Students will view and discuss the symbols and design of the Eyedazzler Blanket/Rug and then create a dazzling symbol design of their own on either fabric or paper.
Intended Age GroupEarly childhood (ages 3-5)
Length of LessonOne 45 minute lesson
Standards AreaVisual Arts
Students will be able to:
- identify, describe, and create symbols;
- relate the art of other cultures to their own life; and
- create a work of art based on personal relevance.
- Show students the image of the Eyedazzler Blanket/Rug and ask them to describe what they see. Ask them what colors they see and which color they see the most.
- Describe and define what a symbol is. Ask students to point out the symbols in the blanket and ask them if they have ever seen similar ones. If so, where?
- Point out that this is called an Eyedazzler Blanket/Rug because of the dazzling and interesting symbols, designs, and colors. Ask if anyone’s eyes are dazzled by a particular design.
- Ask students if they have seen a blanket like this one. If so, where was it from? What do they think this blanket might feel like? Why do they think this?
- Share information from About the Art as is appropriate.
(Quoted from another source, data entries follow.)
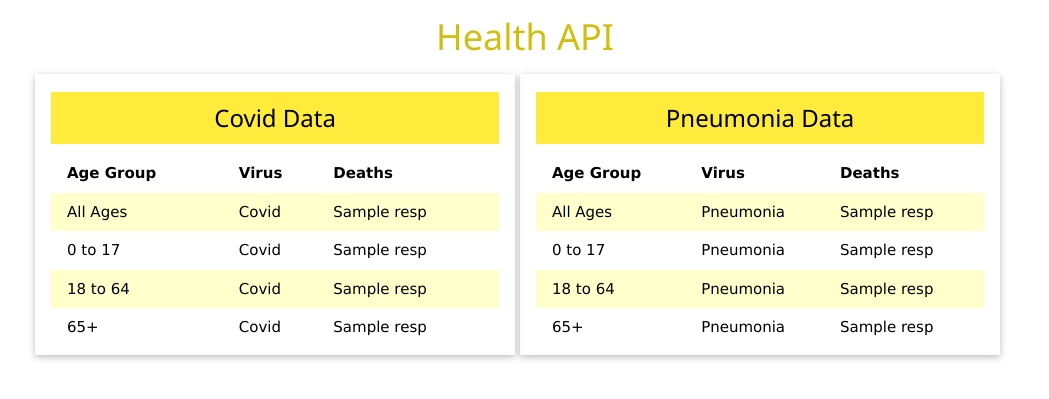
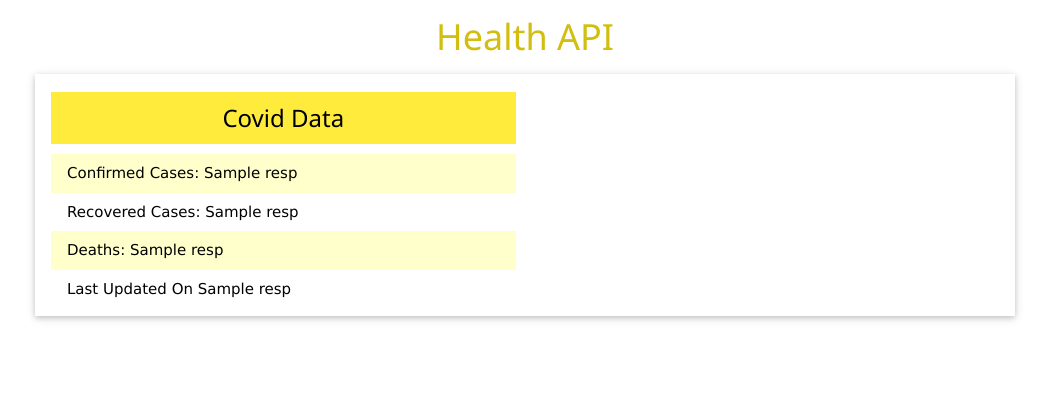
Before and after one commit to mordy-python/apiviz, a Flask app: template templates/covid.html in a window 1280 px wide. Shown: the part 55-454 px from the top of the page, without its empty margins (115-1164 px from the left). Run offline with Flask 2, Linux system fonts and the light colour scheme; the template is opened without the code that fills it: most values are stand-ins (such as "Sample title", 1, 10 or a date in 2020).

Commit message:
Added svg graph

```diff
--- a/templates/covid.html
+++ b/templates/covid.html
@@ -1,65 +1,24 @@
 {% extends 'base.html' %}
 {% block content %}
 <h1 class="w3-center w3-text-yellow">Health API</h1>
-<div class="virus-data w3-card w3-padding">
+<div class="w3-card w3-padding">
+    <div class="virus-data">
         <h3 class="w3-padding w3-yellow w3-center">Covid Data</h3>
         <table class="w3-table">
+            <tr class="w3-pale-yellow">
+                <td>Confirmed Cases: {{resp[0]}}</td>
+            </tr>
             <tr>
-            <th>Age Group</th>
-            <th>Virus</th>
-            <th>Deaths</th>
+                <td>Recovered Cases: {{resp[1]}}</td>
             </tr>
             <tr class="w3-pale-yellow">
-            <td>All Ages</td>
-            <td>Covid</td>
-            <td>{{resp[0]}}</td>
-        </tr>
-
-        <tr>
-            <td>0 to 17</td>
-            <td>Covid</td>
-            <td>{{resp[2]}}</td>
-        </tr>
-        <tr class="w3-pale-yellow">
-            <td>18 to 64</td>
-            <td>Covid</td>
-            <td>{{resp[4]}}</td>
+                <td>Deaths: {{resp[2]}}</td>
             </tr>
             <tr>
-            <td>65+</td>
-            <td>Covid</td>
-            <td>{{resp[6]}}</td>
+                <td>Last Updated On {{resp[3]}}</td>
             </tr>
         </table>
     </div>
-<div class="virus-data w3-card w3-padding">
-    <h3 class="w3-padding w3-yellow w3-center">Pneumonia Data</h3>
-    <table class="w3-table">
-        <tr>
-            <th>Age Group</th>
-            <th>Virus</th>
-            <th>Deaths</th>
-        </tr>
-        <tr class="w3-pale-yellow">
-            <td>All Ages</td>
-            <td>Pneumonia</td>
-            <td>{{resp[1]}}</td>
-        </tr>
-        <tr>
-            <td>0 to 17</td>
-            <td>Pneumonia</td>
-            <td>{{resp[3]}}</td>
-        </tr>
-        <tr class="w3-pale-yellow">
-            <td>18 to 64</td>
-            <td>Pneumonia</td>
-            <td>{{resp[5]}}</td>
-        </tr>
-        <tr>
-            <td>65+</td>
-            <td>Pneumonia</td>
-            <td>{{resp[7]}}</td>
-        </tr>
-    </table>
 </div>
+<object class="graph w3-card" data="/static/graph.svg" type="image/svg+xml"></object>
 {% endblock content %}
--- a/templates/index.html
+++ b/templates/index.html
@@ -2,7 +2,7 @@
 {% block content %}
 <link rel="stylesheet" href="{{ url_for('static', filename='index.css') }}">
 <div class="w3-container">
-  <div class="typewriter">
+  <div class="typewriter w3-padding">
     <h1>Welcome to APIviz, The place to visualize APIs</h1>
   </div>
 </div>
```
Lines whose indentation alone changed are shown as unchanged.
Point out the details mentioned in the “Details” section.
- Ask students if they have a blanket that is special to them. Give them the opportunity to share their blanket story with the class. Did someone make it for them? Did they buy it somewhere special? Does it have designs or symbols on it? What colors are in their blanket? Remind students to use good listening skills and to let others finish before they tell their story.
- Give each student a piece of muslin cut into 9x12-inch rectangles (or another size that is easy to handle). Provide one pack of fabric markers or crayons for each group of two to four students. If muslin and fabric markers or crayons are not available, you can use paper and regular markers or crayons.
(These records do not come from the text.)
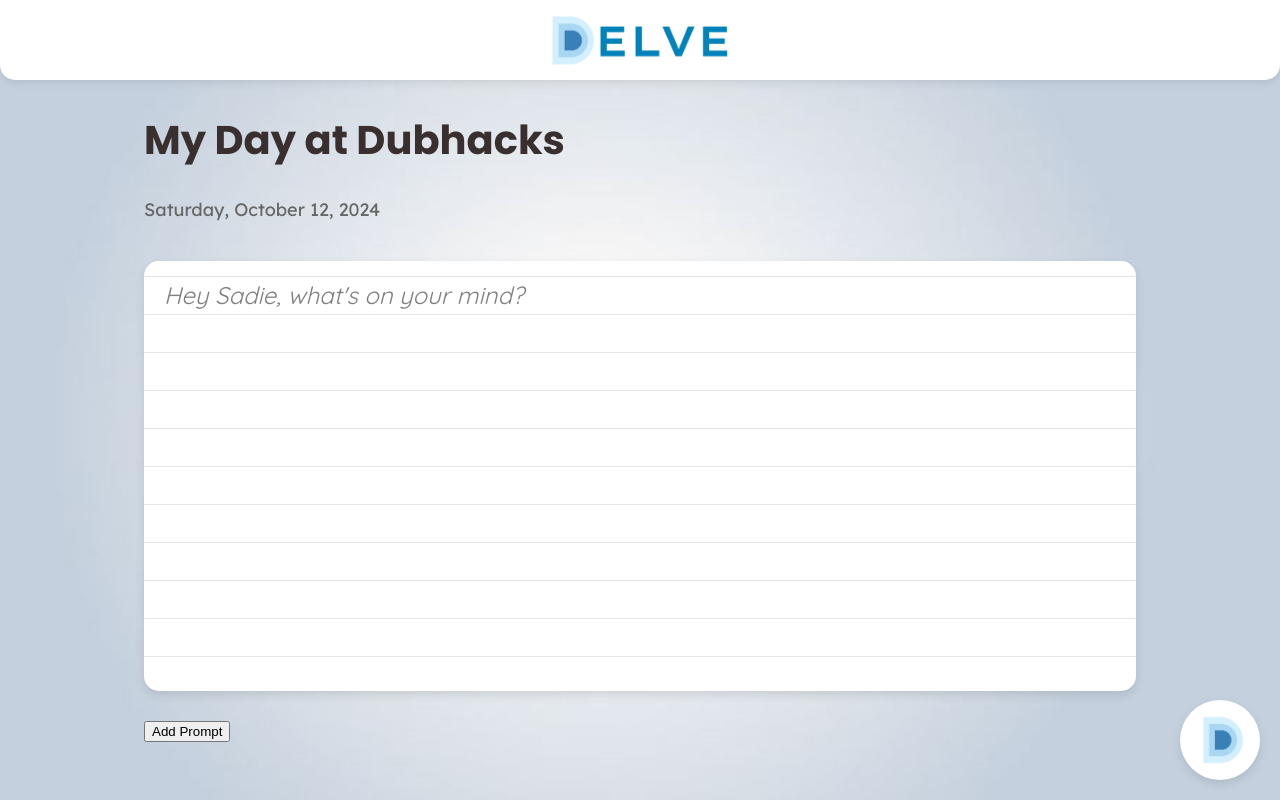
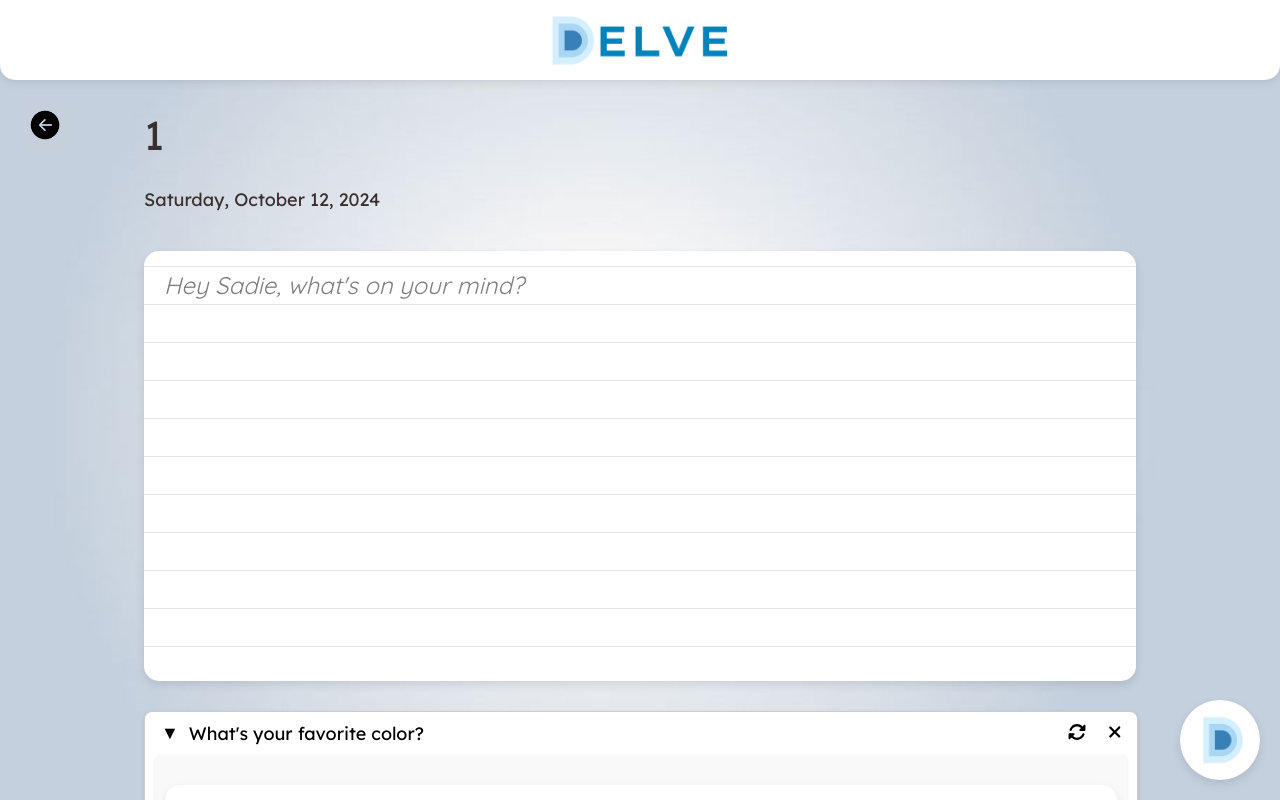
Before and after one commit to GaurangPP/delve, a React (Create React App) app in the folder delve-app/: page /journal/1 in a window 1280 px wide. Shown: the top 800 px of the page. Built offline with nearby package versions, Linux system fonts and the light colour scheme.

Commit message:
Added back button

```diff
--- a/delve-app/src/App.js
+++ b/delve-app/src/App.js
@@ -11,7 +11,7 @@ function App() {
       <Router>
         <Navbar />
         <Routes>
-          <Route path="/" element={<JournalEntry />} />
+          <Route path="/" element={<Landing />} />
           <Route path="/journal/:title" element={<JournalEntry />} /> {/* Dynamic route */}
         </Routes>
       </Router>
--- a/delve-app/src/components/JournalCard.jsx
+++ b/delve-app/src/components/JournalCard.jsx
@@ -1,15 +1,22 @@
-import React from 'react'
-import './JournalCard.css'
+import React from 'react';
+import './JournalCard.css';
+import { useNavigate } from 'react-router-dom';
 
-export const JournalCard = ({ month, date, event, onClick }) => {
+export const JournalCard = ({ month, date, event }) => {
+    const navigate = useNavigate(); // Initialize the navigate function
+
+    const handleClick = () => {
+        navigate(`/journal/${event}`); // Navigate to the corresponding journal entry page
+    };
+
     return (
-    <button className="card" onClick={onClick}>
+        <button className="card" onClick={handleClick}>
             <div className="date">
-        <span className="month">{month.substring(0,3)}</span>
+                <span className="month">{month.substring(0, 3)}</span>
                 <span className="day">{date}</span>
             </div>
-      <div className='separator' /> {/* Vertical line */}
+            <div className="separator" /> {/* Vertical line */}
             <div className="title"> {event} </div>
         </button>
     );
-}
+};
--- a/delve-app/src/components/JournalEntry.css
+++ b/delve-app/src/components/JournalEntry.css
@@ -1,8 +1,11 @@
+@import url('https://fonts.googleapis.com/css2?family=Lexend:wght@200;300;400&display=swap');
+
 /* Main journal container */
 .journal-container {
+    position: relative; /* Ensure positioning is relative to the parent */
     display: flex;
     flex-direction: column;
-    align-items: center; /* Keep the entire content centered */
+    align-items: center;
     padding: 20px;
     height: 100vh;
     box-sizing: border-box;
@@ -22,16 +25,17 @@
     font-size: 40px;
     margin: 10px 0;
     color: #3a2f2f;
-    font-family: 'Poppins', sans-serif;
+    font-family: 'Lexend', sans-serif; /* Optional: Ensure your font is applied */
     text-align: left; /* Align title text to the left within the container */
+    font-weight: 400;
 }
 
 /* Date styling */
 .journal-date {
     font-size: 18px;
     margin-bottom: 20px;
-    color: #666;
     text-align: left; /* Align date text to the left within the container */
+    color: #3a2f2f;
 }
 
 /* Notepad container */
@@ -94,3 +98,17 @@
     box-shadow: 0 6px 12px rgba(0, 0, 0, 0.15);
     transform: scale(1.05); /* Slightly enlarge the button on hover */
 }
+
+.back-button {
+    position: absolute;
+    top: 20px;  /* Adjust spacing from the top */
+    left: 20px; /* Adjust spacing from the left */
+    width: 50px;  /* Adjust size of the back button */
+    height: 50px;
+    cursor: pointer;
+    transition: transform 0.2s ease, box-shadow 0.2s ease;
+}
+
+.back-button:hover {
+    transform: scale(1.1); /* Slight zoom on hover */
+}
--- a/delve-app/src/components/JournalEntry.jsx
+++ b/delve-app/src/components/JournalEntry.jsx
@@ -1,60 +1,39 @@
 import React, { useState, useRef, useEffect } from 'react';
-import { useParams } from 'react-router-dom';
+import { useParams, useNavigate } from 'react-router-dom'; // Import useNavigate
 import './JournalEntry.css';
 import { Prompt } from './Prompt';
-import { v4 as uuidv4 } from 'uuid'; // Unique IDs
 
 export const JournalEntry = () => {
+  const { title } = useParams(); // Get the journal title from route params
+  const navigate = useNavigate(); // Navigate hook to go back to the home page
 
-  const [prompts, setPrompts] = useState([]);
-  const [currentPromptId, setCurrentPromptId] = useState(null);
+  const [prompts, setPrompts] = useState([
+    { id: 1, question: "What's your favorite color?" },
+    { id: 2, question: "What did you do today?" },
+    { id: 3, question: "What's your next goal?" },
+  ]);
+
   const [text, setText] = useState('');
   const textareaRef = useRef(null);
 
-  const updatePrompt = (id, updatedPrompt) => {
-    const updatedPrompts = prompts.map((prompt) =>
-      prompt.id === id ? {id, ...updatedPrompt} : prompt
-    );
-    setPrompts(updatedPrompts);
-  };
+  const handleTextChange = (e) => setText(e.target.value);
 
-  const addPrompt = () => {
-    setPrompts([...prompts, { id: uuidv4(), question: 'New Prompt', textareaData: '', children: [] }]);
-  };
-
-  const deletePrompt = (id) => {
-    const removePromptById = (promptsArray, targetId) => {
-      return promptsArray
-        .filter((prompt) => prompt.id !== targetId)
-        .map((prompt) => ({
-          ...prompt,
-          children: removePromptById(prompt.children, targetId),
-        }));
-    };
-
-    setPrompts(removePromptById(prompts, id));
-  };
-
-  const refreshPrompt = (id) => {
-    setPrompts(
-      prompts.map((prompt) =>
-        prompt.id === id
-          ? { ...prompt, question: 'New Prompt', textareaData: '', children: [] }
-          : prompt
+  const handleRefresh = (id) => {
+    setPrompts((prevPrompts) =>
+      prevPrompts.map((prompt) =>
+        prompt.id === id ? { ...prompt, question: 'New question' } : prompt
       )
     );
   };
 
-  const handleTextChange = (e) => {
-    setText(e.target.value);
-    //setCurrentPromptId(id); // Set the current prompt ID
+  const handleDelete = (id) => {
+    setPrompts((prevPrompts) => prevPrompts.filter((prompt) => prompt.id !== id));
   };
 
-  // Adjust the height of the textarea dynamically based on the content
   useEffect(() => {
     if (textareaRef.current) {
-      textareaRef.current.style.height = 'auto'; // Reset height to auto to shrink if necessary
-      textareaRef.current.style.height = `${textareaRef.current.scrollHeight}px`; // Set height to fit content
+      textareaRef.current.style.height = 'auto';
+      textareaRef.current.style.height = `${textareaRef.current.scrollHeight}px`;
     }
   }, [text]);
 
@@ -67,9 +46,17 @@ export const JournalEntry = () => {
 
   return (
     <div className="journal-container">
+      {/* Back button image */}
+      <img
+        src="/back_button.jpg"
+        className="back-button"
+        onClick={() => navigate('/')}
+      />
+
       <div className="journal-content">
-        <h1 className="journal-title">My Day at Dubhacks</h1>
+        <h1 className="journal-title">{title}</h1>
         <p className="journal-date">{today}</p>
+
         <div className="notepad-container">
           <textarea
             ref={textareaRef}
@@ -79,20 +66,18 @@ export const JournalEntry = () => {
             placeholder="Hey Sadie, what's on your mind?"
           />
         </div>
+
         {prompts.map((prompt) => (
           <Prompt
             key={prompt.id}
-            id={prompt.id}
             question={prompt.question}
-            onDelete={deletePrompt}
-            onRefresh={refreshPrompt}
-            updatePrompt={updatePrompt}
+            onDelete={() => handleDelete(prompt.id)}
+            onRefresh={() => handleRefresh(prompt.id)}
           />
         ))}
+      </div>
 
-        <button onClick={addPrompt}>Add Prompt</button>
-      </div>
-      <button className="delve-button" onClick={addPrompt}></button>
+      <button className="delve-button"></button>
     </div>
   );
 };
```
Also changed, not shown: delve-app/public/back_button.jpg (added). Lines whose indentation alone changed are shown as unchanged.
- Ask students to design an eye-dazzling blanket of their own. They could use the Eyedazzler Blanket/Rug or a blanket from home as inspiration, or base their design on something they have learned in the discussion of the blanket, whatever calls to them.
- If time allows, have the students share and describe how their blankets dazzle.
- One 9x12-inch piece of muslin fabric for each child, or paper of the same size
- Fabric crayons or markers if using muslin, or regular crayons or markers if using paper
- About the Art section on the Eyedazzler Blanket/Rug
- Color copies of the Eyedazzler Blanket/Rug for students to share, or the ability to project the image onto a wall or screen
- Visual Arts
- Invent and Discover to Create
- Observe and Learn to Comprehend
- Relate and Connect to Transfer
- Envision and Critique to Reflect
- Language Arts
- Oral Expression and Listening
- Reading for All Purposes
21st Century Skills
- Critical Thinking & Reasoning
- Information Literacy
About the Art
Who Made It?
This blanket/rug was likely the work of a female Navajo artist. Loom weaving was a woman’s art among the Navajos after they learned the skill from their Pueblo neighbors in the 1600s, but today both men and women weave.
Navajo weavers are justly famous for the excellence of their textiles. This style, known as an eyedazzler because of its vivid colors and dizzying design combinations, was popular during the later years of the Transitional period in Navajo weaving (1868–90), when artists began weaving for the tourist market rather than solely for home use. Brightly colored “Germantown” yarns, widely available through newly established trading posts on the Navajo Reservation, made it possible to produce these vibrant masterpieces.
What Inspired It?
During the Transitional period (1868–90) when this blanket/rug was created, Navajo weavers began to produce patterns compatible with the tastes of traders and patrons. Eyedazzler weavings are uniquely Navajo innovations, created to take advantage of a range of commercially made colors not previously available. In some ways you can think of these artists as testing a new product on a new audience.
Although this rectangular weaving is called a blanket or a rug, the decorative fringe and cotton warp (cotton is less durable than wool) suggest that its maker knew it was more likely to be displayed on a wall than used as clothing.
The red wool used throughout the background is a kind of commercially manufactured yarn called Germantown, named after a town in Pennsylvania that produced these yarns using synthetic dyes.
Navajo artists borrowed the serrated diamond motif from New Mexican Saltillo serapes. The Navajo people became familiar with the motif when they were incarcerated at Bosque Redondo in New Mexico (1863–68), where they received Saltillo-style blankets from the United States government.
Five flags appear in this eyedazzler. Notice how the artist used them to mimic the look of the American flag but not duplicate it exactly. Navajo weavers of this time often used flags in their textiles as design elements to appeal to non-Navajo customers.
Artists often included cross-shaped designs in their eyedazzlers. Despite the obvious association with Christianity, these designs may have been derived from traditional Navajo women’s dresses.